### Data for review
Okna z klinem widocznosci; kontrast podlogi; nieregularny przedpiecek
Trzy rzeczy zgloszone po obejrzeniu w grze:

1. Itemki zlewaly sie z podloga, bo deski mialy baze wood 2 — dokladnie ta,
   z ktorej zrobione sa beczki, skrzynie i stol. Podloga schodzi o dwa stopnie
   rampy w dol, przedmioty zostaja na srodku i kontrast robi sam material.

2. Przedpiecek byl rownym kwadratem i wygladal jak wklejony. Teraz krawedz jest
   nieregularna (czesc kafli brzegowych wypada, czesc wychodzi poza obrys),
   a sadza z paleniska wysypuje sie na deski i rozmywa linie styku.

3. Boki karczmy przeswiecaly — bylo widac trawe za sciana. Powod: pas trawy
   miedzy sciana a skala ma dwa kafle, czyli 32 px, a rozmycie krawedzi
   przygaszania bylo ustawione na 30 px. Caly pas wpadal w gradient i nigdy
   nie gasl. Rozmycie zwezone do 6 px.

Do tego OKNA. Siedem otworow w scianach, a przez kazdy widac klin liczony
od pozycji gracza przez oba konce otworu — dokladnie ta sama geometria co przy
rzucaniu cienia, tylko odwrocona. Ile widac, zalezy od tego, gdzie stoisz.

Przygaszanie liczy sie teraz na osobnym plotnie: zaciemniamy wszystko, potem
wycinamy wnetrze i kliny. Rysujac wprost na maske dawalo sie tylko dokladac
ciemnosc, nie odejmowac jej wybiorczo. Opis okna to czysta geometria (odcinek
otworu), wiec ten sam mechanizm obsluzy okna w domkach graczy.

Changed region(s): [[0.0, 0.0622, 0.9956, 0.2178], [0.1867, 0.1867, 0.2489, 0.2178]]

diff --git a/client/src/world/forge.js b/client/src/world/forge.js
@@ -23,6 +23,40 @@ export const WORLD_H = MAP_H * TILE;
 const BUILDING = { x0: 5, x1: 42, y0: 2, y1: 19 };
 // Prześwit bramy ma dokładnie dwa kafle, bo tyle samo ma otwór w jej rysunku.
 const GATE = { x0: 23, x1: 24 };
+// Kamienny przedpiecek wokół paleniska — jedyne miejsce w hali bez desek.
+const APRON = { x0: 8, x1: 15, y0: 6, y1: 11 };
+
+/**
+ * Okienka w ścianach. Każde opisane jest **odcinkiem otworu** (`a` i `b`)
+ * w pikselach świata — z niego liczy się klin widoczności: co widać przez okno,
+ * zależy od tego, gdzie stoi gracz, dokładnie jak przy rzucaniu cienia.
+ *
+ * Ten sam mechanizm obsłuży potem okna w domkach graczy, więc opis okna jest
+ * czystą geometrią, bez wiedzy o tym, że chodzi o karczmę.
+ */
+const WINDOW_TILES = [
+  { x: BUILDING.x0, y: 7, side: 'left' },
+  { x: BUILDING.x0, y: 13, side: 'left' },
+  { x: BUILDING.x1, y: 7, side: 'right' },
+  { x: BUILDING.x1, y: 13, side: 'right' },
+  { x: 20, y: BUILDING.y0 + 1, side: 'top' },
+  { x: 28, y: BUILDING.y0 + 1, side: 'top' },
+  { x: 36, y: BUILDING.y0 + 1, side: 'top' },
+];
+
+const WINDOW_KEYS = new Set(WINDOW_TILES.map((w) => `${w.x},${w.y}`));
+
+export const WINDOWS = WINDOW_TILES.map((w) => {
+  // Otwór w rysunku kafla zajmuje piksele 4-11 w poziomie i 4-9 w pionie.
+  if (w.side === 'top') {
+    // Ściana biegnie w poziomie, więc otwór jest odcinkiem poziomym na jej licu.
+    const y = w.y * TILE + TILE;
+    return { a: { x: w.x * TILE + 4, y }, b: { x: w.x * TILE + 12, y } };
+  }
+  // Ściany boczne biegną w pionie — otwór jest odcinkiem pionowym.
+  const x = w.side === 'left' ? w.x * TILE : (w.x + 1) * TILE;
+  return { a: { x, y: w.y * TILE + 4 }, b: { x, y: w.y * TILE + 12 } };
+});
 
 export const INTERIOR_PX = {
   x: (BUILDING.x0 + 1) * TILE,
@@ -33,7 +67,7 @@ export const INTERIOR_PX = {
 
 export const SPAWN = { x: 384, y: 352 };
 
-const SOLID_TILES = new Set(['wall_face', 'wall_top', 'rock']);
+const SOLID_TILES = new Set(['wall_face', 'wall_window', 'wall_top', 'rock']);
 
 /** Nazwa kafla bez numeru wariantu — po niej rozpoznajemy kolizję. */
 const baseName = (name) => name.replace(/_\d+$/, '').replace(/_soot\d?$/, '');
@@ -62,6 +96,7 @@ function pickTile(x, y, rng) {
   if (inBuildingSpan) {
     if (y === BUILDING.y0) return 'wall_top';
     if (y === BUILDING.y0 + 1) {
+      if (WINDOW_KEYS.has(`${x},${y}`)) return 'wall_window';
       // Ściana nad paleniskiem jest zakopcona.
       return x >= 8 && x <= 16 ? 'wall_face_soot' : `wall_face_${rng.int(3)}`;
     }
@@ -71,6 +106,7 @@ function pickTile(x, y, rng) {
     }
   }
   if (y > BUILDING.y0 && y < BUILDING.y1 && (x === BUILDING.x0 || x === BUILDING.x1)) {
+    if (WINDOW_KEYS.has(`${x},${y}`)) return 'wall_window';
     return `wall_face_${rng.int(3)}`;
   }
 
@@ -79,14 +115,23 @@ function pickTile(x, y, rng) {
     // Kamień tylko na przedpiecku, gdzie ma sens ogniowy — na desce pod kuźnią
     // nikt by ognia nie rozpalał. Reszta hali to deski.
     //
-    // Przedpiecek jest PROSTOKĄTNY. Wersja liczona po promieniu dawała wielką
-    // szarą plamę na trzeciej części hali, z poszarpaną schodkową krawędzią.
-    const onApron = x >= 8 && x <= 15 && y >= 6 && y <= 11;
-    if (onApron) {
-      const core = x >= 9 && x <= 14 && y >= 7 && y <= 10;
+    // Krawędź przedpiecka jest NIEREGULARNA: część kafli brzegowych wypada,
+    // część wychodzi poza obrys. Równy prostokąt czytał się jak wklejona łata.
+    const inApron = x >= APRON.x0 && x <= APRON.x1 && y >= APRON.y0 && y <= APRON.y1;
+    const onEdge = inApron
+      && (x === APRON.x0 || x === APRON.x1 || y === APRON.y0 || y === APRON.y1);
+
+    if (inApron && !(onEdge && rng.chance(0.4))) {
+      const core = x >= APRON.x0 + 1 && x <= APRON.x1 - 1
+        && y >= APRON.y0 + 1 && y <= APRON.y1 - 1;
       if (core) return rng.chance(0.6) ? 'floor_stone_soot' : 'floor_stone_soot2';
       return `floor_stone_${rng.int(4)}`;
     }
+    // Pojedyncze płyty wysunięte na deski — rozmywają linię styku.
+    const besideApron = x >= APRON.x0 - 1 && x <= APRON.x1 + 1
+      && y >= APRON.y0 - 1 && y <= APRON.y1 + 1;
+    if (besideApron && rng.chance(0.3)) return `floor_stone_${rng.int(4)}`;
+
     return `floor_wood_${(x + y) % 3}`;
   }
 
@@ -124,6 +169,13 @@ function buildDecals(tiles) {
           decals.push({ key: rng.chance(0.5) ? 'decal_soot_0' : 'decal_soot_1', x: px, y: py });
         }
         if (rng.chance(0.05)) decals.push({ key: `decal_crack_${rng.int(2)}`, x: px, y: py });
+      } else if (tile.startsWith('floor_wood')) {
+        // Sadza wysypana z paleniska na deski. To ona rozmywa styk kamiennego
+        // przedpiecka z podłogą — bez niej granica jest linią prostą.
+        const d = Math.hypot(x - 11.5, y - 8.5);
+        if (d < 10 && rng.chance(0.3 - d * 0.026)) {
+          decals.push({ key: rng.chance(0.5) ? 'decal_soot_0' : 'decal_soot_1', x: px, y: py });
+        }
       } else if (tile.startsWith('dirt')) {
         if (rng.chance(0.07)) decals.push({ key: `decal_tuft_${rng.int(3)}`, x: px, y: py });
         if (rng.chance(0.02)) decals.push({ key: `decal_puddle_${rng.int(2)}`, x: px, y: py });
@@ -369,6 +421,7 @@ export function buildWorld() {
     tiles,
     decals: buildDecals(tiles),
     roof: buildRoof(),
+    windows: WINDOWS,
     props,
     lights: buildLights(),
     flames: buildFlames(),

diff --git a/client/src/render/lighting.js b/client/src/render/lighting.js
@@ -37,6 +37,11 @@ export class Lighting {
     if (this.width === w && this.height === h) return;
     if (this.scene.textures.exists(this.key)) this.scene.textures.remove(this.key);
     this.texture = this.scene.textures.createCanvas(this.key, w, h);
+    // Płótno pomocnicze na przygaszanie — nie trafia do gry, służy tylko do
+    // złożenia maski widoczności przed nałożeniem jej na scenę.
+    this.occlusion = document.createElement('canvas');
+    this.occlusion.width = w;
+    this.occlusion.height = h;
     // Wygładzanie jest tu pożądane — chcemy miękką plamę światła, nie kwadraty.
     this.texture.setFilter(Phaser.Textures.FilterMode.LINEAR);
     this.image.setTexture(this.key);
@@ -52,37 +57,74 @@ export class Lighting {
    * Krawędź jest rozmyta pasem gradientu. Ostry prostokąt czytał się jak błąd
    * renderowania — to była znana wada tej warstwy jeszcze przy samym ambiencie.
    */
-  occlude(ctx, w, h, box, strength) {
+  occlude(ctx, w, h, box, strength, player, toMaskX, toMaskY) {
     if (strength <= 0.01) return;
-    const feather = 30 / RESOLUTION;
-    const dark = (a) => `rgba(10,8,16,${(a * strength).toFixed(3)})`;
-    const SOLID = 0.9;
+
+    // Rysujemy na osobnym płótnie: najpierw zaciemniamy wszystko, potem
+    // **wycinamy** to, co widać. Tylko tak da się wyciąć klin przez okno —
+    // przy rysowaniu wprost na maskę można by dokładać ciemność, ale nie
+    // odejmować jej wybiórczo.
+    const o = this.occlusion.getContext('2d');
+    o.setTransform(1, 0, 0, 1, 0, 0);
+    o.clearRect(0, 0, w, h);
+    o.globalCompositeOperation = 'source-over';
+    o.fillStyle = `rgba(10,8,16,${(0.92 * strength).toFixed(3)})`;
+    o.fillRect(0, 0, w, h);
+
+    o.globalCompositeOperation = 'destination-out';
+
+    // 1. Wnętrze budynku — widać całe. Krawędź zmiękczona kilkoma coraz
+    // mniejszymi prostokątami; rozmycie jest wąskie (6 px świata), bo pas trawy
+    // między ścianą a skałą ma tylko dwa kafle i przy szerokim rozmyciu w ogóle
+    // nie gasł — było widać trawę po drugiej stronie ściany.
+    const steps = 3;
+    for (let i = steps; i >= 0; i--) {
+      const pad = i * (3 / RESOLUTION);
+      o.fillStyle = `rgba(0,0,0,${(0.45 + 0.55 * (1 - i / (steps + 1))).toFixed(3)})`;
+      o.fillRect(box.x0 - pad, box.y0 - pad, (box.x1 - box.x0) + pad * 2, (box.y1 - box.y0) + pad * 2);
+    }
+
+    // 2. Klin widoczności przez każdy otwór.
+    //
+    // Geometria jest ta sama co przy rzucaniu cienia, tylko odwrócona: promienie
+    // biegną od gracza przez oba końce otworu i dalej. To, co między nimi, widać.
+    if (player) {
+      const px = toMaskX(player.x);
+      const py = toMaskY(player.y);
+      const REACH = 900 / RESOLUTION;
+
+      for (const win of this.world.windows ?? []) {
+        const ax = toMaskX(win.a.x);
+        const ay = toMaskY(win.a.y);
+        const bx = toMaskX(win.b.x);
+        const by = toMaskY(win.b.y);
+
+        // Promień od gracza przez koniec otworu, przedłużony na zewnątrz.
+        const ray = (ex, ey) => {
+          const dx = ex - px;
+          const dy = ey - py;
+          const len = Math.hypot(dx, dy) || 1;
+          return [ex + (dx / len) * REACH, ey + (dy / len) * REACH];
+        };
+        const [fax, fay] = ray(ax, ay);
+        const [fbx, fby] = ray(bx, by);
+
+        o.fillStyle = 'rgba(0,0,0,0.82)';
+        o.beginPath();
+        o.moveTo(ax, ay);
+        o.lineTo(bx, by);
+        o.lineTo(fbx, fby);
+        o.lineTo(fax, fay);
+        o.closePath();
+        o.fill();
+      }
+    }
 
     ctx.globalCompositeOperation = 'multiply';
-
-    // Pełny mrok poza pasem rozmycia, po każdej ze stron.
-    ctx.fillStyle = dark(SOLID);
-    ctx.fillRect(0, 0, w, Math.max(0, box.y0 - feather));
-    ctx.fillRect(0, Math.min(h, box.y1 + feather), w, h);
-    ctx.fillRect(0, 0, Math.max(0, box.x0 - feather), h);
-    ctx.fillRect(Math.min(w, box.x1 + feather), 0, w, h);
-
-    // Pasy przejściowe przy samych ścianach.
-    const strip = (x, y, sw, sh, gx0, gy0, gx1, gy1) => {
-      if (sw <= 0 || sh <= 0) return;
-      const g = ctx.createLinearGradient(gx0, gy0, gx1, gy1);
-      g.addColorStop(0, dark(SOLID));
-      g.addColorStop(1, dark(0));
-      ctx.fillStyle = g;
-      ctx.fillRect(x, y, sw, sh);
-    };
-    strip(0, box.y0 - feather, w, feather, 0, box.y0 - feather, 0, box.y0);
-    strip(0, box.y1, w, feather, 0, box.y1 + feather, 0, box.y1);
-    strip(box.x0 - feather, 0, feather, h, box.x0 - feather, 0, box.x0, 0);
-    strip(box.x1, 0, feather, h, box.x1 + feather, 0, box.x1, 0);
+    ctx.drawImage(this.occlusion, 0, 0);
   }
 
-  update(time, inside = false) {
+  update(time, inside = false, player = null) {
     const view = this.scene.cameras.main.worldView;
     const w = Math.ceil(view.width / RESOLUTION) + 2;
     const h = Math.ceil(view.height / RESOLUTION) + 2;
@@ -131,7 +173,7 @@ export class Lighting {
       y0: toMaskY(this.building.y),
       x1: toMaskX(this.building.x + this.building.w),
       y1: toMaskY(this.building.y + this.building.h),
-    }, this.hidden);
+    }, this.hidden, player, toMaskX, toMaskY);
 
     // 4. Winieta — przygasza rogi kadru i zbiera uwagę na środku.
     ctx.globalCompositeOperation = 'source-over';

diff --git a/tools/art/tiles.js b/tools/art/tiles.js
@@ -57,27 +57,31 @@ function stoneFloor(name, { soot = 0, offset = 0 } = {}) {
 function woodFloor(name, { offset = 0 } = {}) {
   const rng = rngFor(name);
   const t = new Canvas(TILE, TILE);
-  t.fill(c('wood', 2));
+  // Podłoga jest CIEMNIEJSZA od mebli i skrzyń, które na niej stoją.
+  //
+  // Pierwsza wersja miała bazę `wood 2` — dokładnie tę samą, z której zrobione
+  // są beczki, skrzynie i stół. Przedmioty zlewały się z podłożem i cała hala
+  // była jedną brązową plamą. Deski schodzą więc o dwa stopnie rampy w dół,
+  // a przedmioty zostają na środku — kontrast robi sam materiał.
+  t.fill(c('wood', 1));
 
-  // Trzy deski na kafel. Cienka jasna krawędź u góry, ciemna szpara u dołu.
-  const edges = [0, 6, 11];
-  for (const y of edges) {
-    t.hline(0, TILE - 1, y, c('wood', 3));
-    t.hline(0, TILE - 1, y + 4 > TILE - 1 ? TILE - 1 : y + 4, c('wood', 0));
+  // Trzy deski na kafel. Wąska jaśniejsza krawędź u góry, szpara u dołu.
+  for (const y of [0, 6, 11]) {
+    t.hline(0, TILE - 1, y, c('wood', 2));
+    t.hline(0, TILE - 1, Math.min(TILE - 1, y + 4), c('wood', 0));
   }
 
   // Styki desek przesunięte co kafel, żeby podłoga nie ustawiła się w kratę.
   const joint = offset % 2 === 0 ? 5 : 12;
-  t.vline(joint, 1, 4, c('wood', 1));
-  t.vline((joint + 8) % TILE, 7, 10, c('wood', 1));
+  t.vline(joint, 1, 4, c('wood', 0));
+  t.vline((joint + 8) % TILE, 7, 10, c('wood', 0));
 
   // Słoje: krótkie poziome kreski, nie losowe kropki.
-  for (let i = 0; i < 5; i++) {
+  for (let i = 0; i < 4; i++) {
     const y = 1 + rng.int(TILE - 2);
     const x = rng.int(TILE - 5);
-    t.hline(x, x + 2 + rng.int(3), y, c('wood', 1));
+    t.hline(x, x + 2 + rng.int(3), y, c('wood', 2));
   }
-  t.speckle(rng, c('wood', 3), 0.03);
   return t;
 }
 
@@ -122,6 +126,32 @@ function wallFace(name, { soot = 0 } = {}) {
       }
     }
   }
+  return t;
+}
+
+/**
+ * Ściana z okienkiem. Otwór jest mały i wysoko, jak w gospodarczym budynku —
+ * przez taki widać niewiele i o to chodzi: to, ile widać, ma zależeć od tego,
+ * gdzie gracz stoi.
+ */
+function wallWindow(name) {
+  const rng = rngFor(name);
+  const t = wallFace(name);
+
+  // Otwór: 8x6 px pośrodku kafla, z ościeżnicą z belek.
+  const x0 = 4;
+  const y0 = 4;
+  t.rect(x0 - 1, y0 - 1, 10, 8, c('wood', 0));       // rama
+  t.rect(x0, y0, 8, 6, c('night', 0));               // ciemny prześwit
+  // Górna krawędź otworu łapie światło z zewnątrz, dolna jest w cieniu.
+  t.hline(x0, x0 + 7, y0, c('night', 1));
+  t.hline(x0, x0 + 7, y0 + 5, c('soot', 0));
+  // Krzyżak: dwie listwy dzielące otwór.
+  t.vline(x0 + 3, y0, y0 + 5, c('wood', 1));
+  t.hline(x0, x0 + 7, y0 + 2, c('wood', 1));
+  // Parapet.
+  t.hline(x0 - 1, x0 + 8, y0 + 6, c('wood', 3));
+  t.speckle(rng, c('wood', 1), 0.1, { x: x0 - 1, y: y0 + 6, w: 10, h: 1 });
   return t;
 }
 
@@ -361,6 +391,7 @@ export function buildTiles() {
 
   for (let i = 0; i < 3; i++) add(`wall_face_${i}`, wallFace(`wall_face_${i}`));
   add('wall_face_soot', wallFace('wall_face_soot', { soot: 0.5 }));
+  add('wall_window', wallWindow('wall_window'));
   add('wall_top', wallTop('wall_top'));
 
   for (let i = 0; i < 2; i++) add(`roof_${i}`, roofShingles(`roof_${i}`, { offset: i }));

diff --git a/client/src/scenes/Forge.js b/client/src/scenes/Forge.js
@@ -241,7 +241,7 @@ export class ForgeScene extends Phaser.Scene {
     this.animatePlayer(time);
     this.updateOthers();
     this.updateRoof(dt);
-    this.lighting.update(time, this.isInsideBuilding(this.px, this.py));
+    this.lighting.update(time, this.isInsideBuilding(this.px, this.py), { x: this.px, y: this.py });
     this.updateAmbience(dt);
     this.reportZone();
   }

### What the exercise asks
Among the lines above, find the one with "APRON.x1 + 1" and the one with "-124,6 +169,13 @@". Quote both and everything between them, exactly.

### Result of the exercise
+    const besideApron = x >= APRON.x0 - 1 && x <= APRON.x1 + 1
+      && y >= APRON.y0 - 1 && y <= APRON.y1 + 1;
+    if (besideApron && rng.chance(0.3)) return `floor_stone_${rng.int(4)}`;
+
     return `floor_wood_${(x + y) % 3}`;
   }
 
@@ -124,6 +169,13 @@ function buildDecals(tiles) {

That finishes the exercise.